Linda Walmsley of Walmsley Wilkinson discusses if a CV is still relevant in 2021 and beyond

Is a CV relevant these days?

The reliance on just a CV to judge people’s ability for a job is long gone. In these days of remote-hybrid working, rapid business transformation and ever evolving career landscapes, is a CV even needed anymore?

The risk of unconscious bias, false claims and the emphasis on qualifications are being replaced, at least in part, by assessing a candidate’s personal profile, values and behaviours. Skilled hiring managers know the importance of achieving ‘a good match’ if the new employee is going to be successful and enjoy their new role.

As hybrid work models develop and business culture is the burning issue, the need to find the right kind of person is replacing the emphasis on employing someone based on skills and qualifications alone.

To avoid a ‘mis-hire’ happening, time and energy invested at every stage is worth its weight in gold.

Indeed, around two in five of UK workers have falsified their CV at some stage of their professional career, according to a survey by commercial property agent Savoy Stewart.

A CV document to provide details of a candidate’s background, experience, skills and personality will still be required in most instances, but the reliance on it by many employers is now changing as they future proof this key area of responsibility.

The majority of specialist, management and executive talent have an available profile on social media channels such as LinkedIn which highlights their career history, experience and achievements.  The LinkedIn profile for many people is already replacing their CV. And it’s an ideal platform to keep your CV relevant and contemporary.

Employers are also embracing technology and the latest thinking to evolve and improve their recruitment process. This can include digitally run skills and profile testing. Some of the most popular tests currently run online involve logical thinking tasks with emphasis on attention to detail, speed of reasoning, resilience and emotional intelligence.

Many are also adding in an element of blind marking whereby they set certain questions against the job specification and then judge the responses without the candidate’s name on them. This helps to eliminate pre-judged bias and expectations.

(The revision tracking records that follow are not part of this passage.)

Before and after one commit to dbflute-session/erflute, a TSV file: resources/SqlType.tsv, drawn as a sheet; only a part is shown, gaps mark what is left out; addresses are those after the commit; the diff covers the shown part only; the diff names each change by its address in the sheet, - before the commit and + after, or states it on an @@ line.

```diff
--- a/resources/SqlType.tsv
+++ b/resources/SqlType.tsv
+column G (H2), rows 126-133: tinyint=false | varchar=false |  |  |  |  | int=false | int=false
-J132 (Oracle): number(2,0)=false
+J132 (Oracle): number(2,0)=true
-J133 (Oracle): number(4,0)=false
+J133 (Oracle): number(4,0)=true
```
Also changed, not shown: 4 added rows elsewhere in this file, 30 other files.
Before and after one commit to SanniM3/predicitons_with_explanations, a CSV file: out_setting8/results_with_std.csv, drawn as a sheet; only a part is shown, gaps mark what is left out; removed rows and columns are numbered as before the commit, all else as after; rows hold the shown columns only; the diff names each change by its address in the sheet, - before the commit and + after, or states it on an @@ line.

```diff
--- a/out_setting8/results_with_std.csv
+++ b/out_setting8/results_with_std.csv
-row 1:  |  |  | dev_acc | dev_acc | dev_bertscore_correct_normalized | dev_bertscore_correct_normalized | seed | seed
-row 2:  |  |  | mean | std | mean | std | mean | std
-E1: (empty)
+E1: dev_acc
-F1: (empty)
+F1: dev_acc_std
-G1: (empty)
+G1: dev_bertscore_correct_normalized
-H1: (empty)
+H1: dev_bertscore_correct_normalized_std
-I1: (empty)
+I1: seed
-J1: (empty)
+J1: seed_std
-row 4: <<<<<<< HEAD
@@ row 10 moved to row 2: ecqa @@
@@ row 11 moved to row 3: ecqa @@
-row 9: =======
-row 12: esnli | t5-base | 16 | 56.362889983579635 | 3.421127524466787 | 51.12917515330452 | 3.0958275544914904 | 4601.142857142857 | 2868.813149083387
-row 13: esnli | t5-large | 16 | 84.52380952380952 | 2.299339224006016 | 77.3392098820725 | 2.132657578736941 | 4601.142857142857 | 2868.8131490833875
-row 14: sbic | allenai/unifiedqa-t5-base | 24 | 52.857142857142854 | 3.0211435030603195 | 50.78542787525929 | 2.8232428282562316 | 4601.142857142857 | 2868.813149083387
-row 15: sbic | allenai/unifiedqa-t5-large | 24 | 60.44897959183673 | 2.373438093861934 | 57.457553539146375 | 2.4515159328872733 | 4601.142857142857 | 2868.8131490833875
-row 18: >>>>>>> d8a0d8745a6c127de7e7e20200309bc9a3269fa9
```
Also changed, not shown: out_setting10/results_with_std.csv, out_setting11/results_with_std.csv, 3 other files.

The pendulum has swung massively during COVID for the use of technology by all parties involved in the hiring process.  For example, the use of video profile is now commonplace in a number of sectors; requiring candidates to create a video of themselves to communicate what they have to offer.  Candidates want and deserve an enjoyable hiring journey.  A hiring process is not designed to be a test of their patience and resilience.

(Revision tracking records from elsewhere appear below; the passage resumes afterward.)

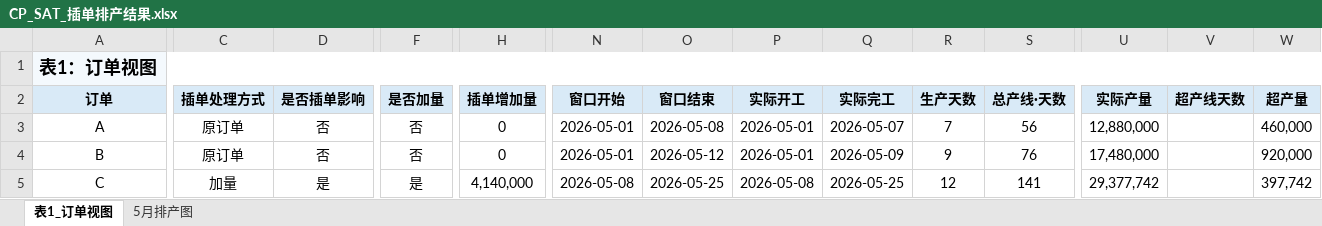
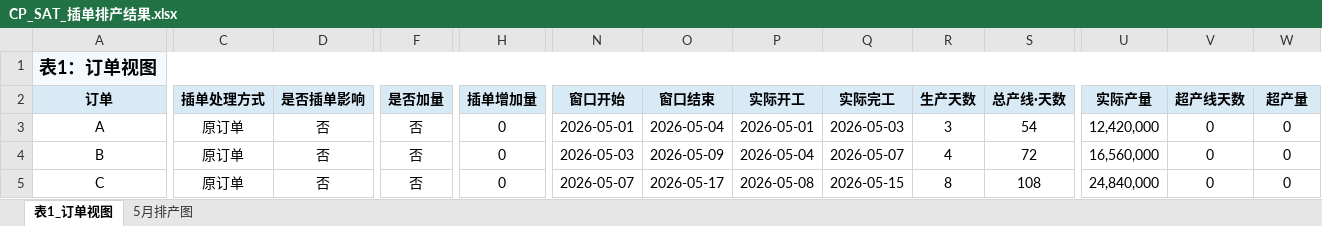
Before and after one commit to shuhan598/cp_sat_scheduler_project, an Excel workbook: CP_SAT_插单排产结果.xlsx, sheet 表1_订单视图, drawn as a sheet; only a part is shown, gaps mark what is left out; values as stored, in another font and other column widths than the file's, no borders; the diff covers the shown part only; the diff names each change by its address in the sheet, - before the commit and + after, or states it on an @@ line.

```diff
--- a/CP_SAT_插单排产结果.xlsx (sheet 表1_订单视图)
+++ b/CP_SAT_插单排产结果.xlsx (sheet 表1_订单视图)
-O3 (窗口结束): 2026-05-08
+O3 (窗口结束): 2026-05-04
-Q3 (实际完工): 2026-05-07
+Q3 (实际完工): 2026-05-03
-R3 (生产天数): 7
+R3 (生产天数): 3
-S3 (总产线·天数): 56
+S3 (总产线·天数): 54
-U3 (实际产量): 12,880,000
+U3 (实际产量): 12,420,000
-V3:V5 (超产线天数): (empty)
+V3:V5 (超产线天数): 0
-W3 (超产量): 460,000
+W3 (超产量): 0
-N4 (窗口开始): 2026-05-01
+N4 (窗口开始): 2026-05-03
-O4 (窗口结束): 2026-05-12
+O4 (窗口结束): 2026-05-09
-P4 (实际开工): 2026-05-01
+P4 (实际开工): 2026-05-04
-Q4 (实际完工): 2026-05-09
+Q4 (实际完工): 2026-05-07
-R4 (生产天数): 9
+R4 (生产天数): 4
-S4 (总产线·天数): 76
+S4 (总产线·天数): 72
-U4 (实际产量): 17,480,000
+U4 (实际产量): 16,560,000
-W4 (超产量): 920,000
+W4 (超产量): 0
-C5 (插单处理方式): 加量
+C5 (插单处理方式): 原订单
-D5 (是否插单影响): 是
+D5 (是否插单影响): 否
-F5 (是否加量): 是
+F5 (是否加量): 否
-H5 (插单增加量): 4,140,000
+H5 (插单增加量): 0
-N5 (窗口开始): 2026-05-08
+N5 (窗口开始): 2026-05-07
-O5 (窗口结束): 2026-05-25
+O5 (窗口结束): 2026-05-17
-Q5 (实际完工): 2026-05-25
+Q5 (实际完工): 2026-05-15
-R5 (生产天数): 12
+R5 (生产天数): 8
-S5 (总产线·天数): 141
+S5 (总产线·天数): 108
-U5 (实际产量): 29,377,742
+U5 (实际产量): 24,840,000
-W5 (超产量): 397,742
+W5 (超产量): 0
```
Also changed, not shown: 1 added row and 77 edited cells elsewhere in this sheet, sheet 5月排产图, CP_SAT_排产结果.xlsx, input_orders.xlsx, 6 other files.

At Walmsley Wilkinson, we believe in-person interviews cannot be replaced. At senior executive and management level, employers want to meet and understand the candidates over a number of interviews during the process.

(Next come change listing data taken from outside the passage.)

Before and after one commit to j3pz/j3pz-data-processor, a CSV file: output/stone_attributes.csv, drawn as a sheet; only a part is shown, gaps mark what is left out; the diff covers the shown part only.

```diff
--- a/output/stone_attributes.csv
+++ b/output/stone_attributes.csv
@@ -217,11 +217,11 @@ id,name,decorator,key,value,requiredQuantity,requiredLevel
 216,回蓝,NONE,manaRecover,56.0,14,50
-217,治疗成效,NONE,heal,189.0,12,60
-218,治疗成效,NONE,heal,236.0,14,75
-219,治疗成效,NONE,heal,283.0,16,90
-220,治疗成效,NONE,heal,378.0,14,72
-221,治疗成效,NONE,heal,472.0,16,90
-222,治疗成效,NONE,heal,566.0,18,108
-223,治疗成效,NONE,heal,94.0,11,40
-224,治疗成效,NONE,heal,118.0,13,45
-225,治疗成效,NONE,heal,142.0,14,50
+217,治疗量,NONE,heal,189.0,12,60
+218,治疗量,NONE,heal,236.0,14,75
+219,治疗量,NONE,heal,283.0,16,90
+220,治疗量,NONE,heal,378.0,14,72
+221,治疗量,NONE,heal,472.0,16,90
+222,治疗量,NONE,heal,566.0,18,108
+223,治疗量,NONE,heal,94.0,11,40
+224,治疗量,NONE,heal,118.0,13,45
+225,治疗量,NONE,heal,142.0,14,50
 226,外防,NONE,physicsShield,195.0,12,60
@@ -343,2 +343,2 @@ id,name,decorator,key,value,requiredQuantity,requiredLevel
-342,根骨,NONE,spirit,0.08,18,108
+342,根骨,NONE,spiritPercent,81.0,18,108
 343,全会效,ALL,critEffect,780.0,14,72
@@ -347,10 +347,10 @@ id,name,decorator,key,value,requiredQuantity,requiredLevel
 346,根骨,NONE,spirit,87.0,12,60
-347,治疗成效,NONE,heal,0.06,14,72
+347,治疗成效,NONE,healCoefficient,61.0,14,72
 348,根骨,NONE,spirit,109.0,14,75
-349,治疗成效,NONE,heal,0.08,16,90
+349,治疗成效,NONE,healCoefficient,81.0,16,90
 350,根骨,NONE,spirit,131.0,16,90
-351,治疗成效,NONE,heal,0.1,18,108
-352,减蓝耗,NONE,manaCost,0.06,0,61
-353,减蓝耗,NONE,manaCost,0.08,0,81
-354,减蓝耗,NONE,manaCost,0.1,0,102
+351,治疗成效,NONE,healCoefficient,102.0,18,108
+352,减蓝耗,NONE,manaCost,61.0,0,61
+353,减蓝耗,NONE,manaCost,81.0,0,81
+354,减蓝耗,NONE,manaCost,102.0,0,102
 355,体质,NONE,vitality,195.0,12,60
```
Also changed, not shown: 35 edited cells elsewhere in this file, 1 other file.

Before starting on any hiring process, my advice is to remember how you felt before, during and after your own career search. Now as a hiring manager how do you want your potential new employee and the rest of the candidates involved in the process to feel?

Think about how you are going to represent yourself, the company brand and the reasons for a potential employee to work with you rather than a competitor.  The most successful leaders are often the most successful people in their sector as they know how to recruit talented people.

For the interviewee, a short CV which is to the point containing all pertinent information, which is well designed and can be forwarded electronically, along with a covering letter, which should also be logically scripted without any mis-spellings or mistakes, will put you in a strong position.

For employers, the principles of sound process, unbiased judgements and rigorous attention to the candidate’s values and abilities will also help to make it a satisfying and successful experience.

Interviewing and selection is a fascinating and rewarding experience for all involved – provided this is how it is positioned. It all starts with capturing and sharing relevant information, whether that be from a CV, a social media profile, an online portal or a video introduction.

Linda Walmsley,

Director,

Walmsley Wilkinson